After a physical exam and MRI, Dismore was diagnosed with a SLAP tear - a shoulder injury that often requires surgery and up to four months of rehabilitation before return to athletic activity.
A SLAP tear occurs in a part of the shoulder called the labrum, which is a cuff of cartilage that forms a cup for the arm bone (humerus) to move within.
While conservative treatment such as rest, icing, anti-inflammatory medications and physical therapy may be the first approach to managing a SLAP tear, many patients are unable to return to full athletic capability without surgery.
First, contrast within a SLAP tear is directed away from the interface between the fibrocartilaginous labrum and the osseous glenoid (Figure 3).
Unlike SLAP tears in the shoulder, tears of the acetabular labrum are more commonly seen as contrast tracking between the fibrocartilaginous labrum and the acetabular rim (Figure 16), rather than tracking into the substance of the labrum itself.
It was frustrating because the injury happened the week before the first friendly, it was what's known as a SLAP tear and is quite technical, and it just took a lot of rest, rehab and strengthening exercises to put right.
Multiple special physical examination tests exist to aid in the diagnosis of a SLAP tear, including the dynamic labral shear test, biceps load test, and labral tension test.
They hypothesized that there would be no difference in outcome between repair of both lesions compared to repair of the rotator cuff without repair of the type II SLAP tear.
A biceps tenodesis provides a good option when treating a patient with a type II SLAP tear.
Caption: Figure 1 Algorithm for treatment of type II SLAP tear.
Snyder initially described four subtypes of SLAP tears with type II having the most common incidence of 55%.
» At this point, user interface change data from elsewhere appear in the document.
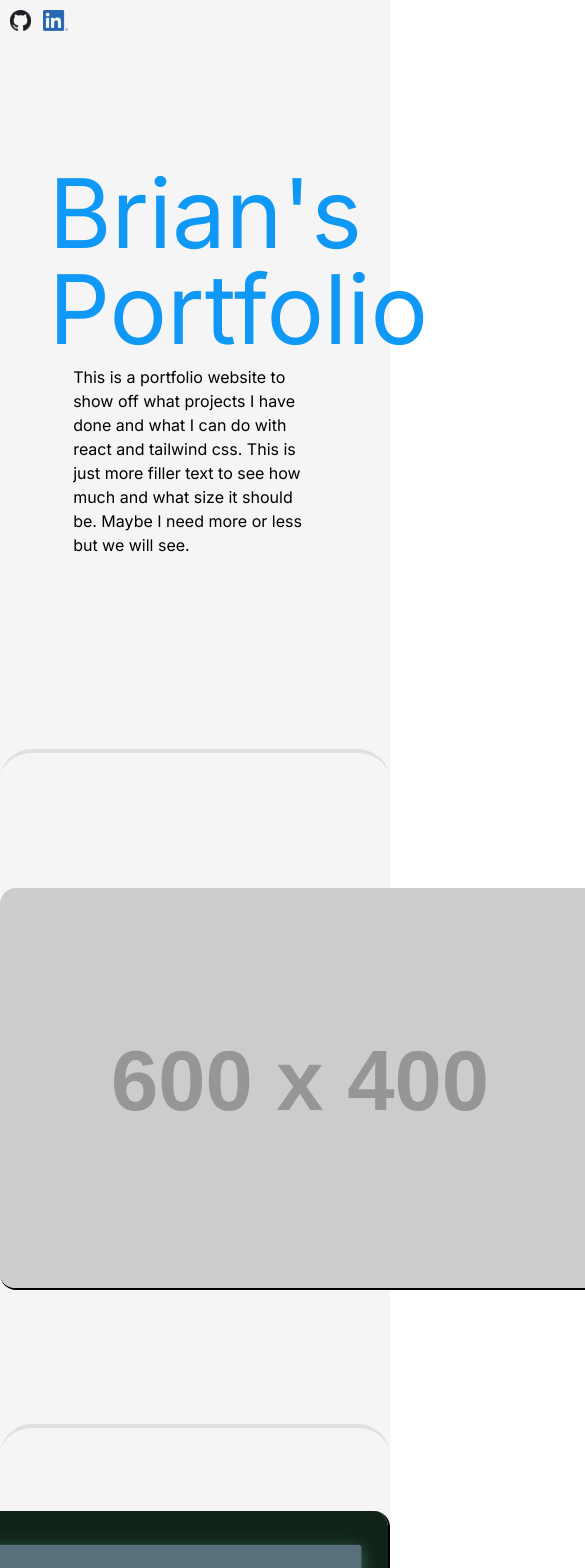
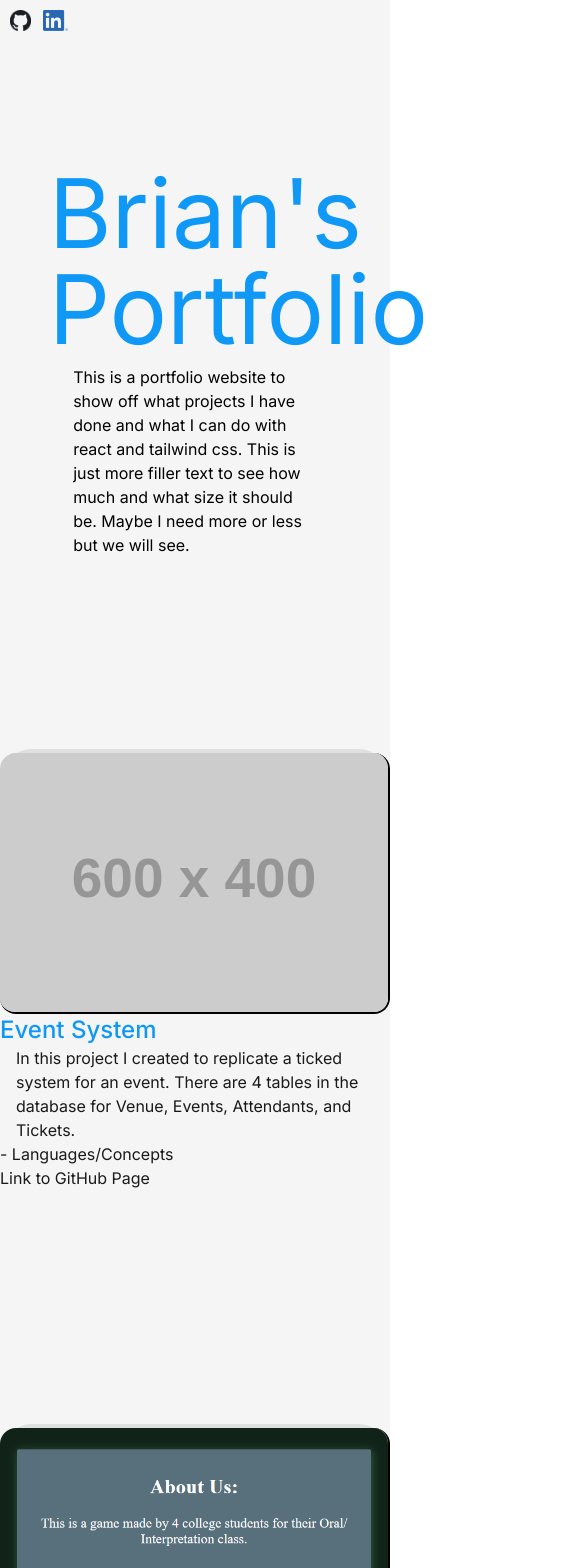
Before and after one commit to bschroedl/portfolio-project-main, a React (Vite) app: page / in a window 390 px wide. Shown: the top 1568 px of the page, 585 px wide, since content can reach past the window. Built offline with nearby package versions, Linux system fonts and the light colour scheme.

Commit message:
Update Projects.jsx for better responsive design

```diff
--- a/src/components/Projects.jsx
+++ b/src/components/Projects.jsx
@@ -1,7 +1,7 @@
 function Projects({title, description, imageLink, gitHubLink, reverse}) {
     return (
-        <div className={'flex ' + (reverse ? 'flex-row-reverse ' : 'flex-row ') + 'h-[80vh] border-t-4 border-[#E0E0E0] rounded-4xl'}>
-            <img src={imageLink} alt={title} className='m-auto max-w-[75vh] max-h-[60vh] rounded-2xl border-r-2 border-b-2 object-contain'/>
+        <div className={(reverse ? 'md:flex md:flex-row-reverse ' : 'md:flex md:flex-row ') + 'h-[80vh] border-t-4 border-[#E0E0E0] rounded-4xl'}>
+            <img src={imageLink} alt={title} className='m-auto md:max-w-[75vh]  md:max-h-[60vh] rounded-2xl border-r-2 border-b-2 object-contain'/>
             <ul className='m-auto w-100'>
                 <li className='text-2xl font-medium text-[#1098F7] '>{title}</li>
                 <li className='ml-4 text-[#1A1A1A]'>{description}</li>
```
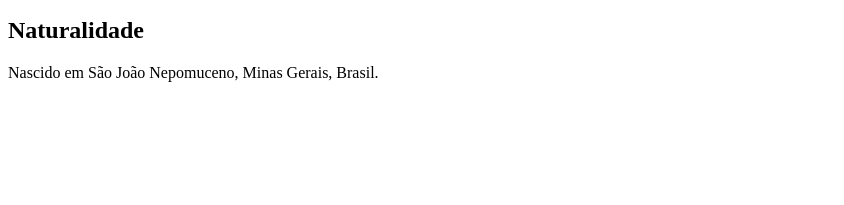
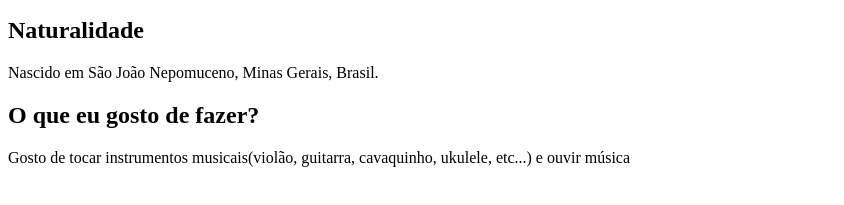
Before and after one commit to ufjf-dcc202/ufjf-dcc202-2023-3-a-atv3-IsaacNSoares, a website: page index.html in a window 1280 px wide. Shown: the part 101-306 px from the top of the page, without its empty margins (0-844 px from the left). Drawn offline with Linux system fonts and the light colour scheme.

Commit message:
Adiciona segunda seção

```diff
--- a/index.html
+++ b/index.html
@@ -13,6 +13,10 @@
       <h2>Naturalidade</h2>
       <p>Nascido em São João Nepomuceno, Minas Gerais, Brasil.</p>
     </section>
+    <section>
+      <h2>O que eu gosto de fazer?</h2>
+      <p>Gosto de tocar instrumentos musicais(violão, guitarra, cavaquinho, ukulele, etc...) e ouvir música</p>
+    </section>
   </main>
 </body>
 </html>
```
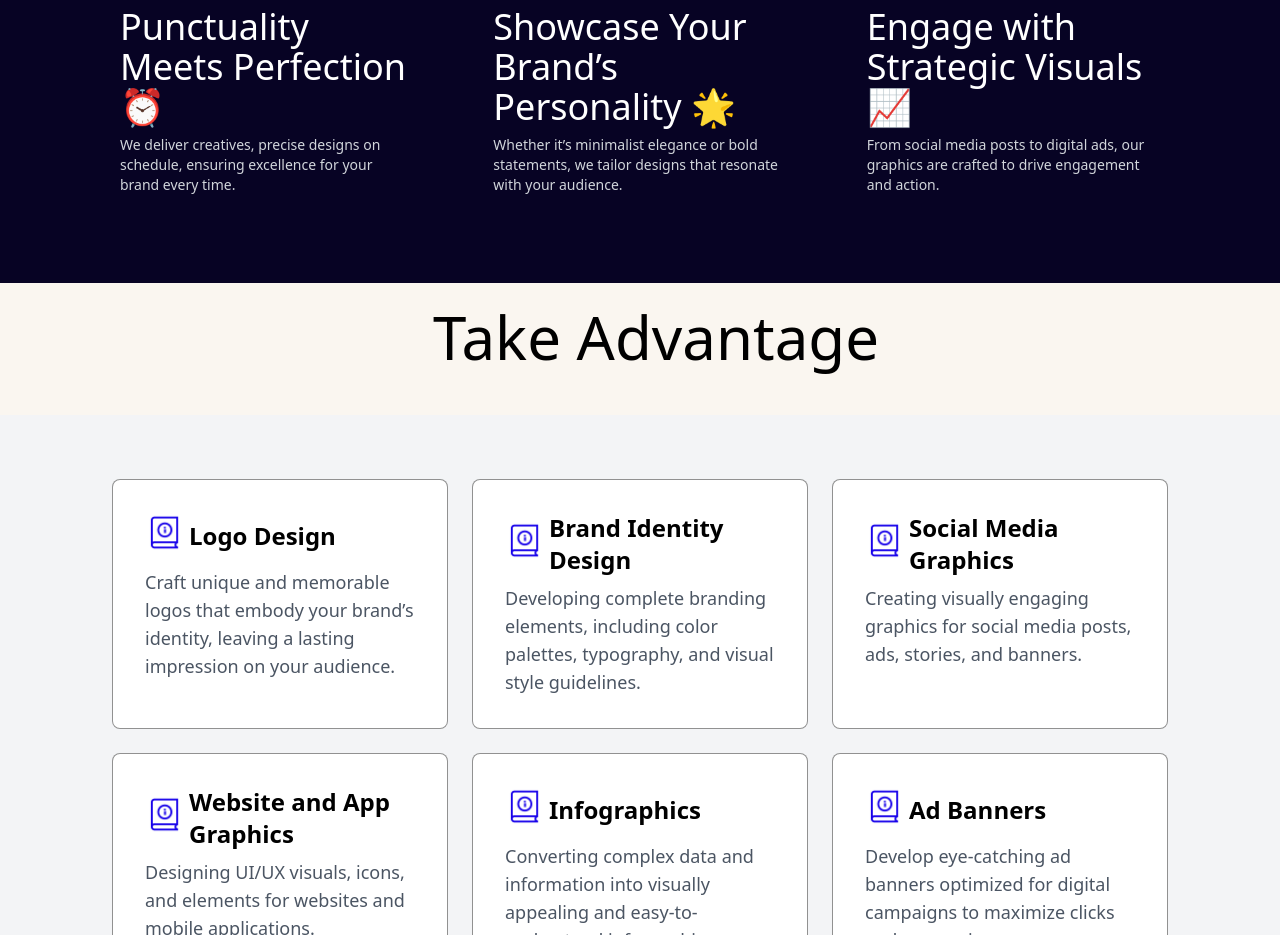
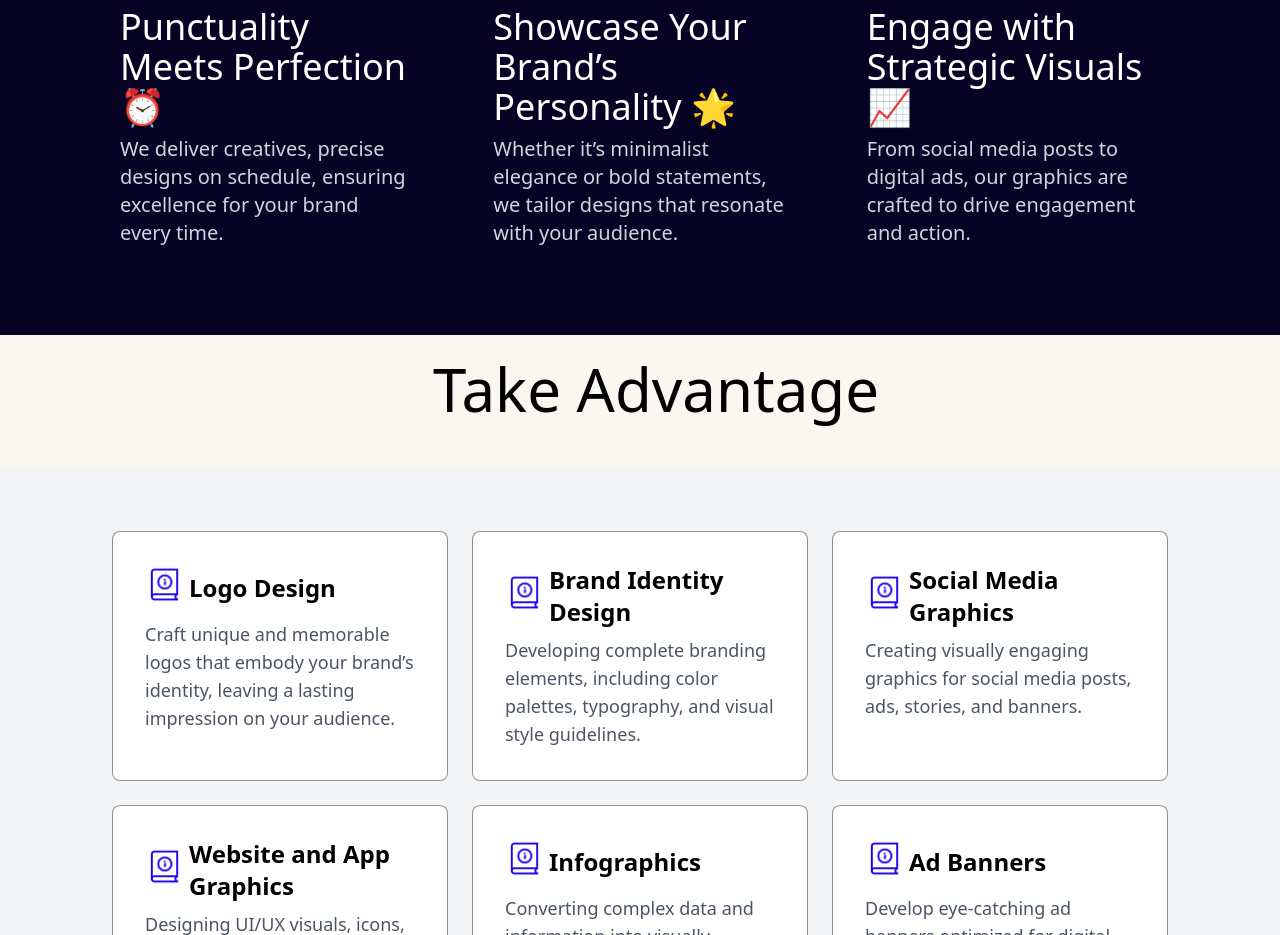
Before and after one commit to sankusodhi/Graphic-Design-UI, a React (Vite) app: page / in a window 1280 px wide. Shown: the part 1140-2075 px from the top of the page. Built offline with nearby package versions, Linux system fonts and the light colour scheme.

Commit message:
fix fontsize

```diff
--- a/src/components/FeaturesSection.tsx
+++ b/src/components/FeaturesSection.tsx
@@ -50,7 +50,7 @@ function FeaturesSection() {
               >
                 <img src={feature.icon} alt={feature.title} className="w-16 h-16 mb-4" />
                 <h3 className="text-4xl  mb-2">{feature.title}</h3>
-                <p className="text-sm text-gray-300">{feature.description}</p>
+                <p className="text-xl text-gray-300">{feature.description}</p>
               </motion.div>
             ))}
           </div>
```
For the shoulder specialist, we include an algorithm of the treatment of Hill-Sachs lesions and discuss the role of biceps tenodesis in SLAP tears.